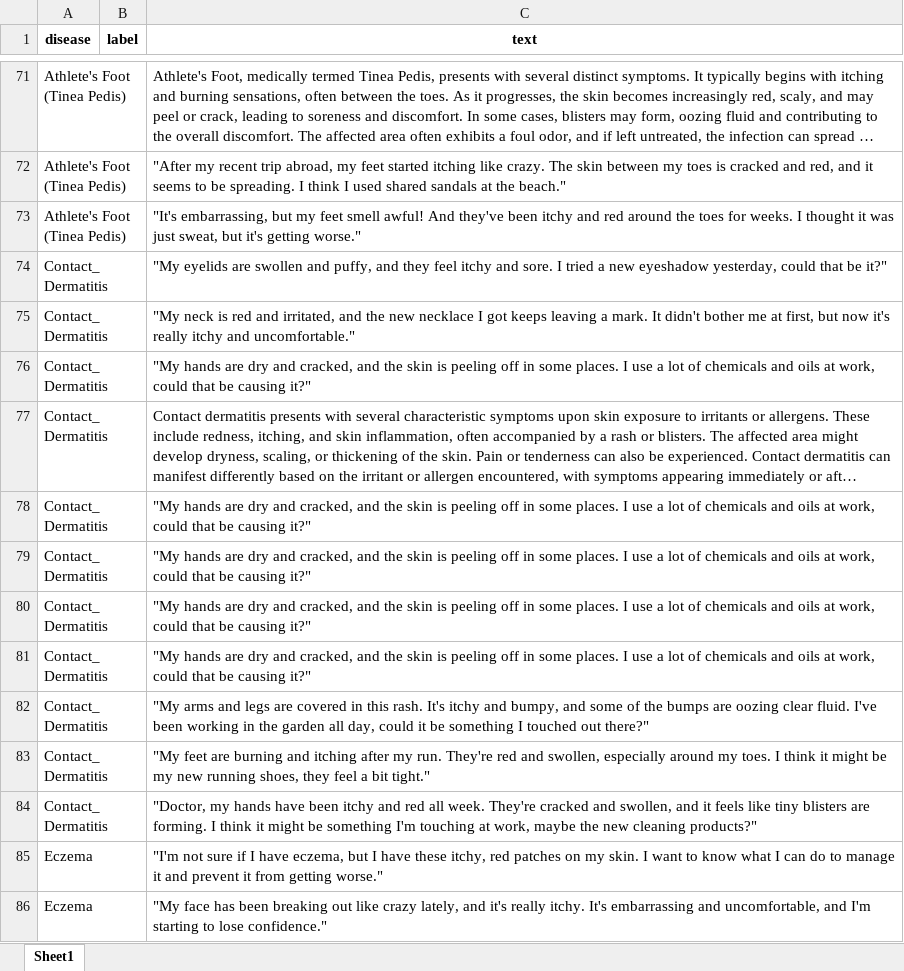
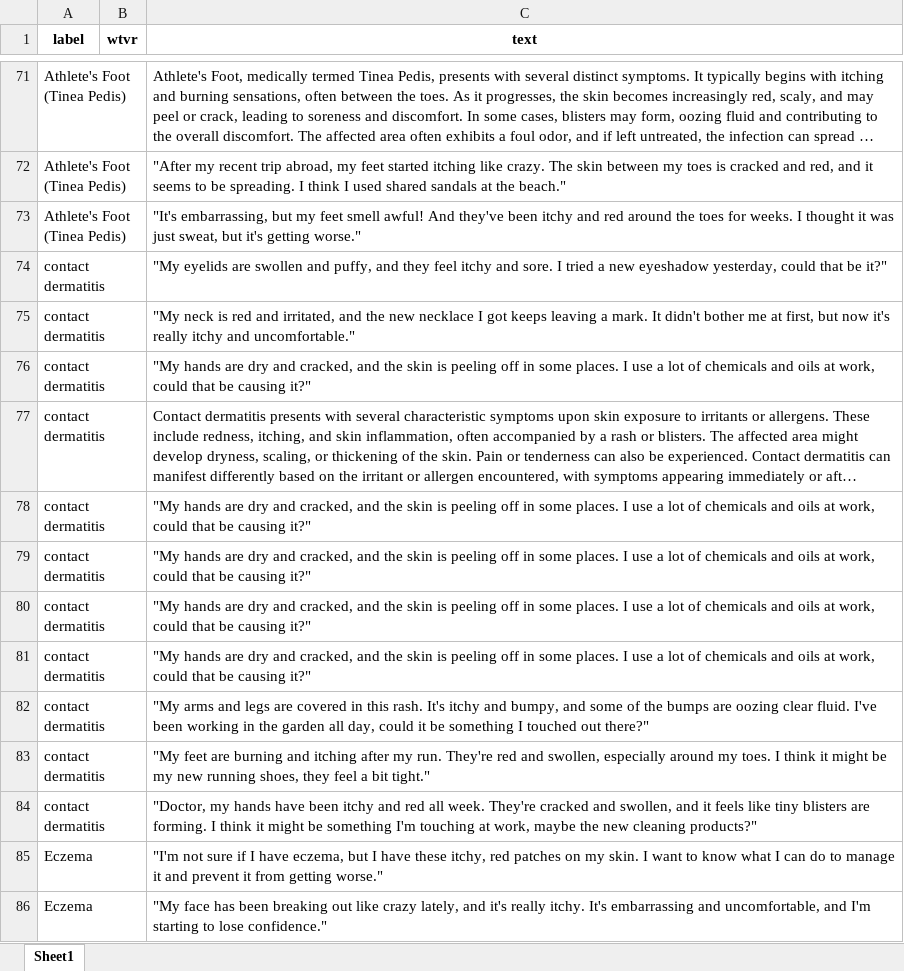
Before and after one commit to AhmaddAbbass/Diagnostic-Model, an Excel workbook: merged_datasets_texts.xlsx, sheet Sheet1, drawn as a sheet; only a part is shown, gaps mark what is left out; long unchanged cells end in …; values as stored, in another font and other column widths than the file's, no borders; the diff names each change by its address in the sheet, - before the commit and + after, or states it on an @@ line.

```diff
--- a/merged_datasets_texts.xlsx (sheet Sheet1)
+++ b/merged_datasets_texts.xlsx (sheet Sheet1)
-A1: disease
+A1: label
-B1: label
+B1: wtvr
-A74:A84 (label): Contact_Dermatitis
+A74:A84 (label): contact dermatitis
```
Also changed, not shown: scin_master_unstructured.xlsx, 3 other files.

● ● ● ● ● ● ●

• [Instructions for the task] Text only, pictures out: give every record again as written.

• [Output for this exercise]
Before and after one commit to AhmaddAbbass/Diagnostic-Model, an Excel workbook: merged_datasets_texts.xlsx, sheet Sheet1, drawn as a sheet; only a part is shown, gaps mark what is left out; long unchanged cells end in …; values as stored, in another font and other column widths than the file's, no borders; the diff names each change by its address in the sheet, - before the commit and + after, or states it on an @@ line.

```diff
--- a/merged_datasets_texts.xlsx (sheet Sheet1)
+++ b/merged_datasets_texts.xlsx (sheet Sheet1)
-A1: disease
+A1: label
-B1: label
+B1: wtvr
-A74:A84 (label): Contact_Dermatitis
+A74:A84 (label): contact dermatitis
```
Also changed, not shown: scin_master_unstructured.xlsx, 3 other files.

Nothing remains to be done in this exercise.